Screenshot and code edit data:
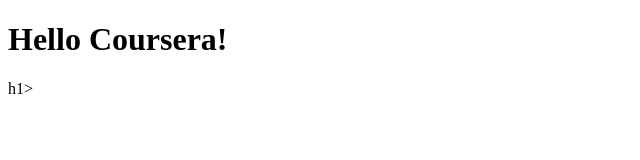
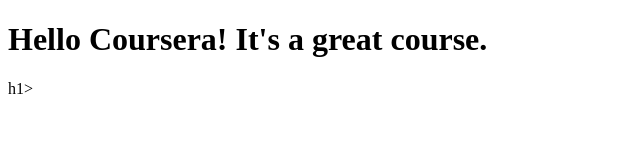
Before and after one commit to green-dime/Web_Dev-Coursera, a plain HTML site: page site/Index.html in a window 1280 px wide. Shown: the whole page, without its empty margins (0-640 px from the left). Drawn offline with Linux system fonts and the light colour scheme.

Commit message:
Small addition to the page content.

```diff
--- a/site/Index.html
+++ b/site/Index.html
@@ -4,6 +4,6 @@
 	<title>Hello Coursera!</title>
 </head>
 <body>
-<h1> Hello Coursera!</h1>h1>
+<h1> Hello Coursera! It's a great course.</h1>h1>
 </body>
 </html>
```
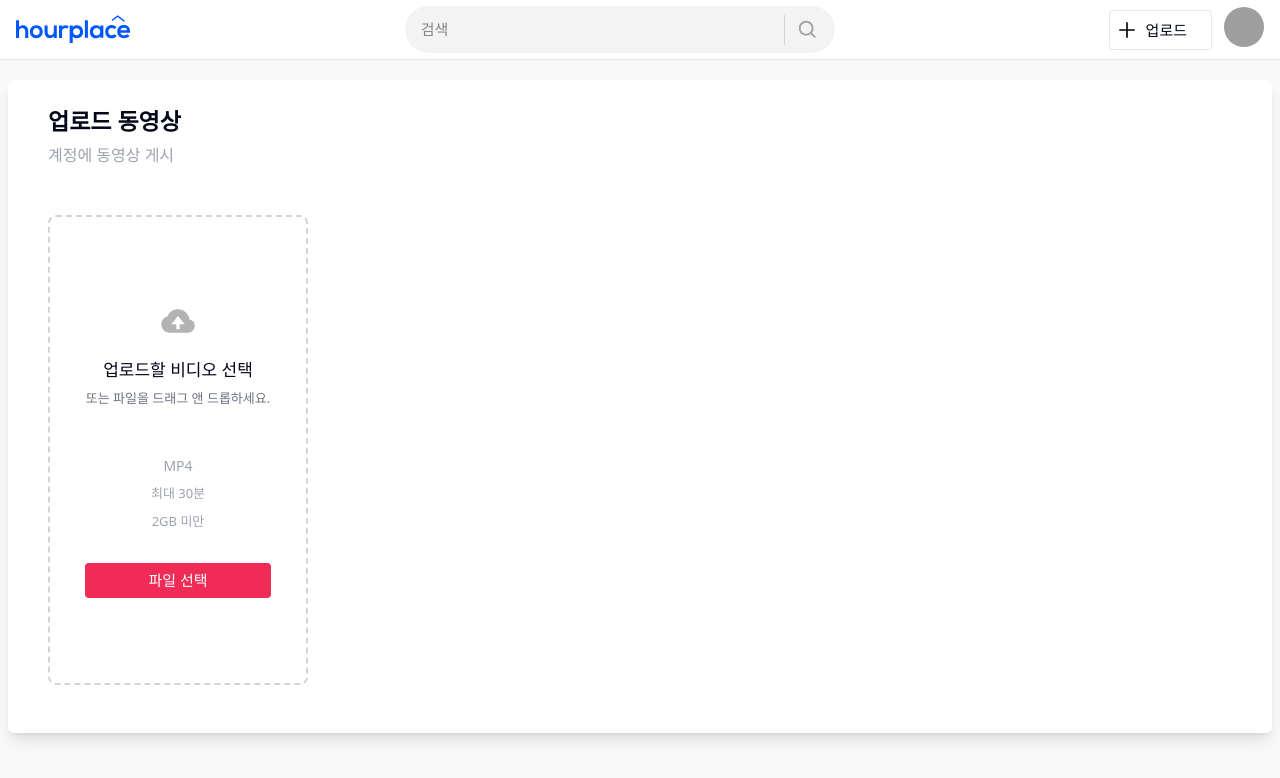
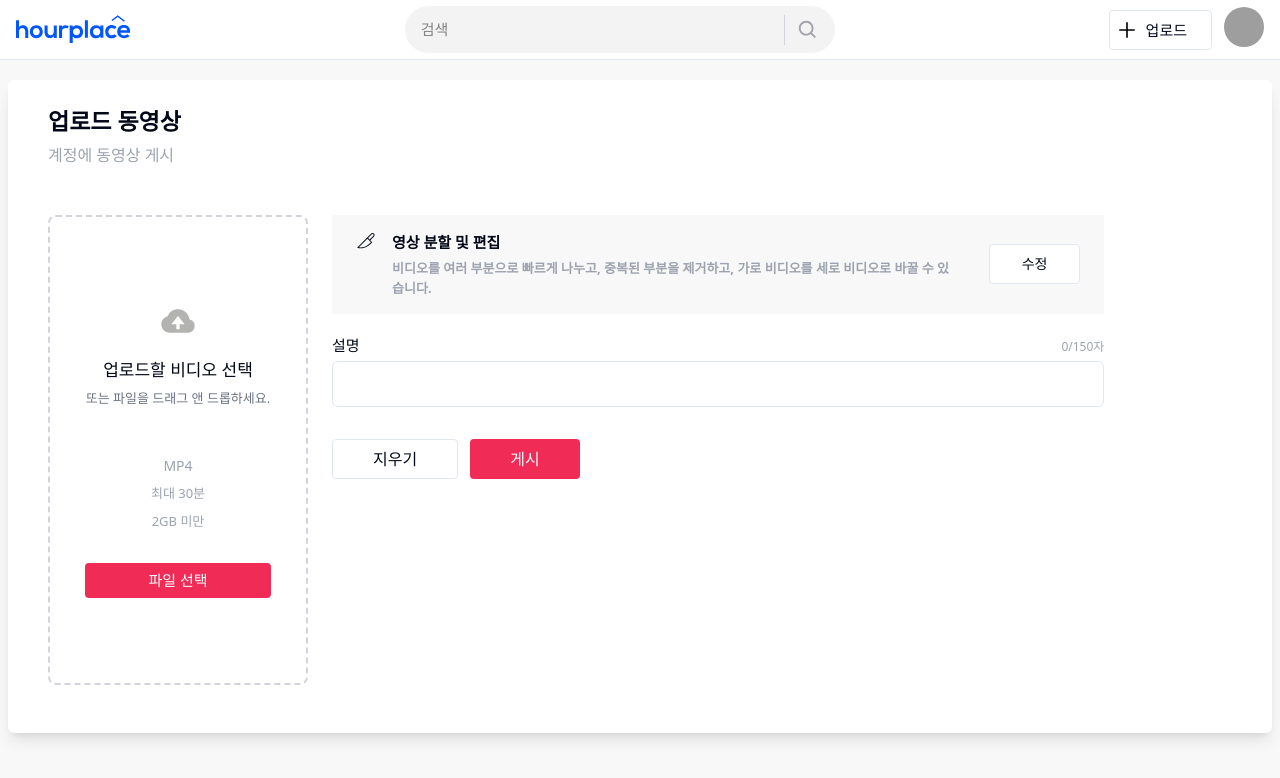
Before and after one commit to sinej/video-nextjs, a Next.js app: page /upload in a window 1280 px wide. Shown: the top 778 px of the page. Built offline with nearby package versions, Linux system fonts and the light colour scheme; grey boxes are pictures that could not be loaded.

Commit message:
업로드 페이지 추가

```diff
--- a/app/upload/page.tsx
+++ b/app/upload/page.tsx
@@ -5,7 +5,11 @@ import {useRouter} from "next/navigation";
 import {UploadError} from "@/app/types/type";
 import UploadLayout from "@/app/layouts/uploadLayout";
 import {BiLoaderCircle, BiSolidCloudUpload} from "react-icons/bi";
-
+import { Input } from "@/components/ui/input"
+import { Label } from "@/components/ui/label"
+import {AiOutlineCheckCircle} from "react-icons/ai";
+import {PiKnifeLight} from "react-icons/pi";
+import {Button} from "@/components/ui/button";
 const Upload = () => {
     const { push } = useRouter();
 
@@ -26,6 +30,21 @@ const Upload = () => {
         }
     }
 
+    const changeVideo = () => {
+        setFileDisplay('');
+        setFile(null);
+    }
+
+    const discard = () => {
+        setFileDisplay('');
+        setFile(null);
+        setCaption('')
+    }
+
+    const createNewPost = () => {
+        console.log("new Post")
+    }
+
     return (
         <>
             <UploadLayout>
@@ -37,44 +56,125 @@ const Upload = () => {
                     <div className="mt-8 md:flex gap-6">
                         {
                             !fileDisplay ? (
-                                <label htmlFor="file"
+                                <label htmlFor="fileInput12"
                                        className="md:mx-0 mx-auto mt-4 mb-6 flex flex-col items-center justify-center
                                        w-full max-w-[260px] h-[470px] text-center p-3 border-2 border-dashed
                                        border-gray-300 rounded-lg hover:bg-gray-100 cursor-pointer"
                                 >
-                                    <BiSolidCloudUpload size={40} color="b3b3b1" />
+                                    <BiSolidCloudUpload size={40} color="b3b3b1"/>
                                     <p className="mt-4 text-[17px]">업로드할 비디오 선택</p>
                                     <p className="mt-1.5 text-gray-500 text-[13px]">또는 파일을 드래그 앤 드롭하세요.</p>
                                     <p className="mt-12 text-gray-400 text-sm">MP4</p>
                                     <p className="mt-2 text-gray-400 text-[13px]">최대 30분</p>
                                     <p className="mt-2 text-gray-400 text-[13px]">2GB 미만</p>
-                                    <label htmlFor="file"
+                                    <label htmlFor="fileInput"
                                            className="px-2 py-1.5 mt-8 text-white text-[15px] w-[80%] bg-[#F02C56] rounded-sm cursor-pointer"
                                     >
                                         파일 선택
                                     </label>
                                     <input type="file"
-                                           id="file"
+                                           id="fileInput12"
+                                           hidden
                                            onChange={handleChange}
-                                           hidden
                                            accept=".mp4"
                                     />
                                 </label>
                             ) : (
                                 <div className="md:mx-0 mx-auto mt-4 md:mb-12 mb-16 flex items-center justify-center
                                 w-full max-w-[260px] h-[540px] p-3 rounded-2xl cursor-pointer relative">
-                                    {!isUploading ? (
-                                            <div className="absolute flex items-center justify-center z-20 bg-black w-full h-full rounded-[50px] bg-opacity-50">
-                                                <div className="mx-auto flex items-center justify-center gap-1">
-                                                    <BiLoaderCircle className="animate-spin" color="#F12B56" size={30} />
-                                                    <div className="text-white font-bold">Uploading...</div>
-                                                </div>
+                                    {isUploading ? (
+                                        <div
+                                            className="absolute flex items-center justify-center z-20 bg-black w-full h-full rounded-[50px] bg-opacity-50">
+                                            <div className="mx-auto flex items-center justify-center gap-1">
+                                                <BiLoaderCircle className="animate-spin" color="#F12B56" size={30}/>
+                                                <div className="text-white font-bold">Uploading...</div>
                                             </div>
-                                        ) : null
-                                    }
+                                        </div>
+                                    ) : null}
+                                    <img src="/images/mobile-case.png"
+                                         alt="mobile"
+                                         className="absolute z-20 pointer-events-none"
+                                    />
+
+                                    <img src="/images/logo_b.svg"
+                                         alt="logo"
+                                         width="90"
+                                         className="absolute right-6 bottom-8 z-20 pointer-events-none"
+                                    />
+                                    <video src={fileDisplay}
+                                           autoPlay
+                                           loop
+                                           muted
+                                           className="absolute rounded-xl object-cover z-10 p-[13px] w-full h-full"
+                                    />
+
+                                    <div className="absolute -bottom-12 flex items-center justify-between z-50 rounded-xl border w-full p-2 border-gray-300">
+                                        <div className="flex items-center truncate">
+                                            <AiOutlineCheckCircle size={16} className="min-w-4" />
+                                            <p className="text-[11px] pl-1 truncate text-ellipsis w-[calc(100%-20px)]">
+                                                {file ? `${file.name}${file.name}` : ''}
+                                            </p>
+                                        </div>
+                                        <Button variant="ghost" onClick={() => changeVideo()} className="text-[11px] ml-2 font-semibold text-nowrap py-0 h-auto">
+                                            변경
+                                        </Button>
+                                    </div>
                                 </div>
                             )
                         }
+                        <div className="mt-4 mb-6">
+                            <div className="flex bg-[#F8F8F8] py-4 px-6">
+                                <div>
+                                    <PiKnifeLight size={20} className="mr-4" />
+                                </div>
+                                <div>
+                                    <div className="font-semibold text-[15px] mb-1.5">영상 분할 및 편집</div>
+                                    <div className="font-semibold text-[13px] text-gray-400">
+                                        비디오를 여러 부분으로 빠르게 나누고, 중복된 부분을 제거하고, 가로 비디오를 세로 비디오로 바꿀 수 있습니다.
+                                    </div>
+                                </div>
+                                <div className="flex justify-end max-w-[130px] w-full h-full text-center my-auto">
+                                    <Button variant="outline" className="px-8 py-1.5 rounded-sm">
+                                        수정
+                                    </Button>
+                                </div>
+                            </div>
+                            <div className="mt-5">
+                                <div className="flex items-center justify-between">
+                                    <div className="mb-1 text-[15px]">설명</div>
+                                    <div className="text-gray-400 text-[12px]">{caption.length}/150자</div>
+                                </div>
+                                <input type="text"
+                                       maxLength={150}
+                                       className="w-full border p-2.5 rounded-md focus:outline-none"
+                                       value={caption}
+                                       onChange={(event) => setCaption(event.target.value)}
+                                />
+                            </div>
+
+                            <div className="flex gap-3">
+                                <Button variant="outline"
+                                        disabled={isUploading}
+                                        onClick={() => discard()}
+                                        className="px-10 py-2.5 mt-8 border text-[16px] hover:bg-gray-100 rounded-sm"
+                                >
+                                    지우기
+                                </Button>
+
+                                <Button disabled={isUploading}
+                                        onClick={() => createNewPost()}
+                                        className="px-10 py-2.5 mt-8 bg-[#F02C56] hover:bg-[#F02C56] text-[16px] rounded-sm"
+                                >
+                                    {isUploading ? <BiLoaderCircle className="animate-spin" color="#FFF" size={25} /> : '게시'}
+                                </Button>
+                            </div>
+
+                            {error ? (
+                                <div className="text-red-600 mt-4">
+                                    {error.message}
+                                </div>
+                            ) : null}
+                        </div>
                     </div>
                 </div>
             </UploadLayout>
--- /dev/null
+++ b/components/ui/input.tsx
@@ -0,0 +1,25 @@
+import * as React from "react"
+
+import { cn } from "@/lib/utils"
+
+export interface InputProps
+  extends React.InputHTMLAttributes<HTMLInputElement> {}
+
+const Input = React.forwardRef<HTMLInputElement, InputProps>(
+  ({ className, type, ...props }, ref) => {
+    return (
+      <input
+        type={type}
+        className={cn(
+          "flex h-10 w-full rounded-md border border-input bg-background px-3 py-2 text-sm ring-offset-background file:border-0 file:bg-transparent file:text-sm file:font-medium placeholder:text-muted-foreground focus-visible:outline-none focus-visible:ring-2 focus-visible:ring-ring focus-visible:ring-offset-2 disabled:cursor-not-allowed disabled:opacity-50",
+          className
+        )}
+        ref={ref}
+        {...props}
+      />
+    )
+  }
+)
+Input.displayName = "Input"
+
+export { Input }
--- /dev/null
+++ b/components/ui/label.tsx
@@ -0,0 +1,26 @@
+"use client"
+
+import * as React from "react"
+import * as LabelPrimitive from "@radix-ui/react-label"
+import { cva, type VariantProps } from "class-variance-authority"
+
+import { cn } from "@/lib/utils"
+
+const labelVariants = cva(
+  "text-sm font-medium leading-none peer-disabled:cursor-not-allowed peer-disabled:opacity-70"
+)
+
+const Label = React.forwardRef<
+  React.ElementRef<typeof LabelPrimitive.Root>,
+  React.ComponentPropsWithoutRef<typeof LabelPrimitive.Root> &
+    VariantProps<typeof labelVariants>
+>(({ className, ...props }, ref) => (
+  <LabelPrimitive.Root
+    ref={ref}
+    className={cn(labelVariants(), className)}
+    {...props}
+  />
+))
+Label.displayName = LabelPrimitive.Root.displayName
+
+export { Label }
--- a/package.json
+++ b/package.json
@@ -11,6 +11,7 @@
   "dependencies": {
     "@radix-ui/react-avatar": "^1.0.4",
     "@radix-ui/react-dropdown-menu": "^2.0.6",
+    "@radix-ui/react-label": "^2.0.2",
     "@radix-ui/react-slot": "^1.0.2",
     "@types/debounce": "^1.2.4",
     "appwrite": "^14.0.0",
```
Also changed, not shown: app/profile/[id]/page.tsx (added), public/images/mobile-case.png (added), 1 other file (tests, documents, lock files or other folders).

◆ **The task**: Only lines that contain the string "InputProps" count; pick each one out of the records and copy it.

◆ **Result of the task**:
+export interface InputProps
+const Input = React.forwardRef<HTMLInputElement, InputProps>(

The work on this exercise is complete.